Objective: To report the clinical features, management, and outcome of twin pregnancies consisting of a complete hydatidiform mole and a coexisting normal fetus. Methods: Between 1966 and 1997, seven women with complete hydatidiform mole and coexisting normal fetus were treated at the John I. Brewer Trophoblastic Disease Center of Northwestern University Medical School. Clinical features, including presenting symptoms, gestational dates, hCG levels, and complications, as well as route of delivery or evacuation, pregnancy outcome, genetic analysis, and need for chemotherapy were assessed. Results: Four women required uterine evacuation before 20 weeks' gestation because of vaginal bleeding or medical complications, one woman required an emergency hysterotomy because of hemorrhage at 24 weeks, and two women delivered normal, viable infants at 26 and 34 weeks.
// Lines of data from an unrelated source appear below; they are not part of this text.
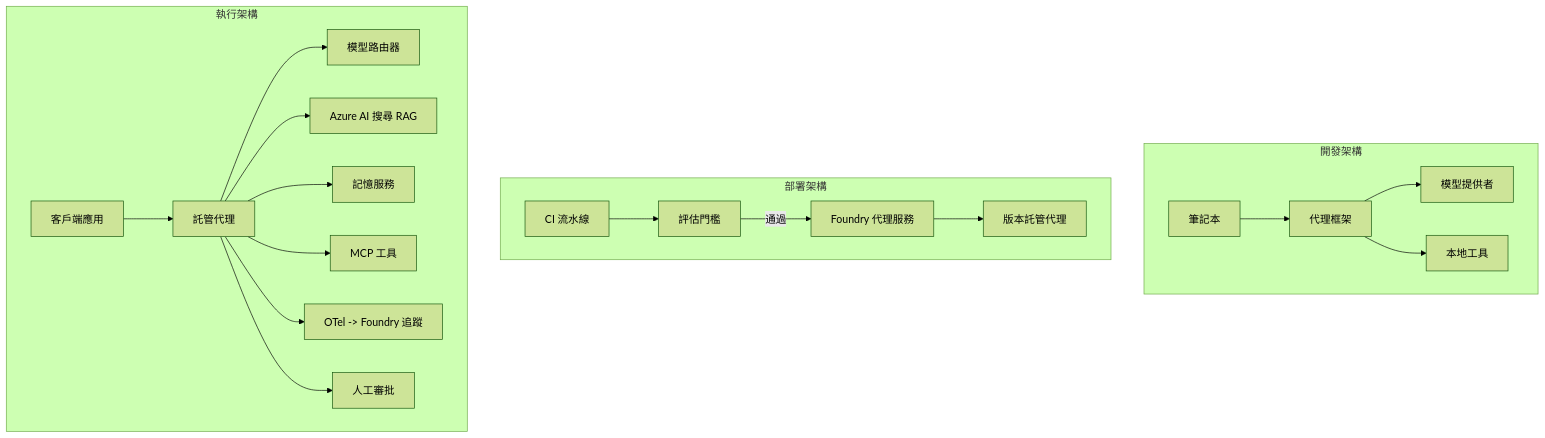
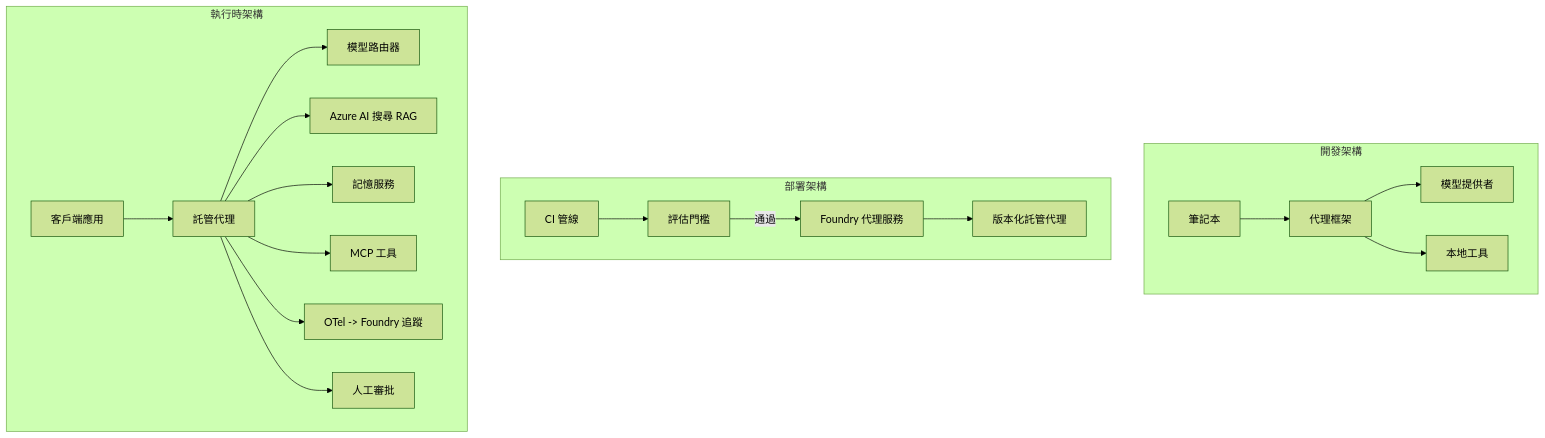
Before and after one commit to gabrielmoreira/agent-skills-mirror: the fourth of 4 diagrams in mirrors/repos/microsoft@ai-agents-for-beginners/translations/zh-HK/16-deploying-scalable-agents/README.md, drawn with Mermaid (forest theme). The commit also changed other lines of this file and 3581 other files, not shown here.

````diff
--- a/mirrors/repos/microsoft@ai-agents-for-beginners/translations/zh-HK/16-deploying-scalable-agents/README.md
+++ b/mirrors/repos/microsoft@ai-agents-for-beginners/translations/zh-HK/16-deploying-scalable-agents/README.md
@@ -185,22 +185,22 @@
 ```mermaid
 flowchart TB
     subgraph Dev[開發架構]
         D1[筆記本] --> D2[代理框架]
         D2 --> D3[模型提供者]
         D2 --> D4[本地工具]
     end
     subgraph Deploy[部署架構]
-        E1[CI 流水線] --> E2[評估門檻]
+        E1[CI 管線] --> E2[評估門檻]
         E2 -->|通過| E3[Foundry 代理服務]
-        E3 --> E4[版本託管代理]
+        E3 --> E4[版本化託管代理]
     end
-    subgraph Run[執行架構]
+    subgraph Run[執行時架構]
         F1[客戶端應用] --> F2[託管代理]
         F2 --> F3[模型路由器]
         F2 --> F4[Azure AI 搜尋 RAG]
         F2 --> F5[記憶服務]
         F2 --> F6[MCP 工具]
         F2 --> F7[OTel -> Foundry 追蹤]
         F2 --> F8[人工審批]
     end
 ```
````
The pathologic diagnosis of complete hydatidiform mole was confirmed in each case and the chromosome complement was 46,XX in all molar gestations. Four of seven women required chemotherapy for treatment of nonmetastatic gestational trophoblastic tumors, including both women who delivered viable infants and two of the five women whose pregnancies were evacuated before 24 weeks' gestation. All four patients were treated with five to seven cycles of a 5-day methotrexate regimen and achieved complete remission. Conclusion: Patients with a twin pregnancy consisting of a complete mole and a normal fetus are at increased risk for hemorrhage and medical complications, as well as the development of persistent gestational trophoblastic tumor.
ASJC Scopus subject areas
- Obstetrics and Gynecology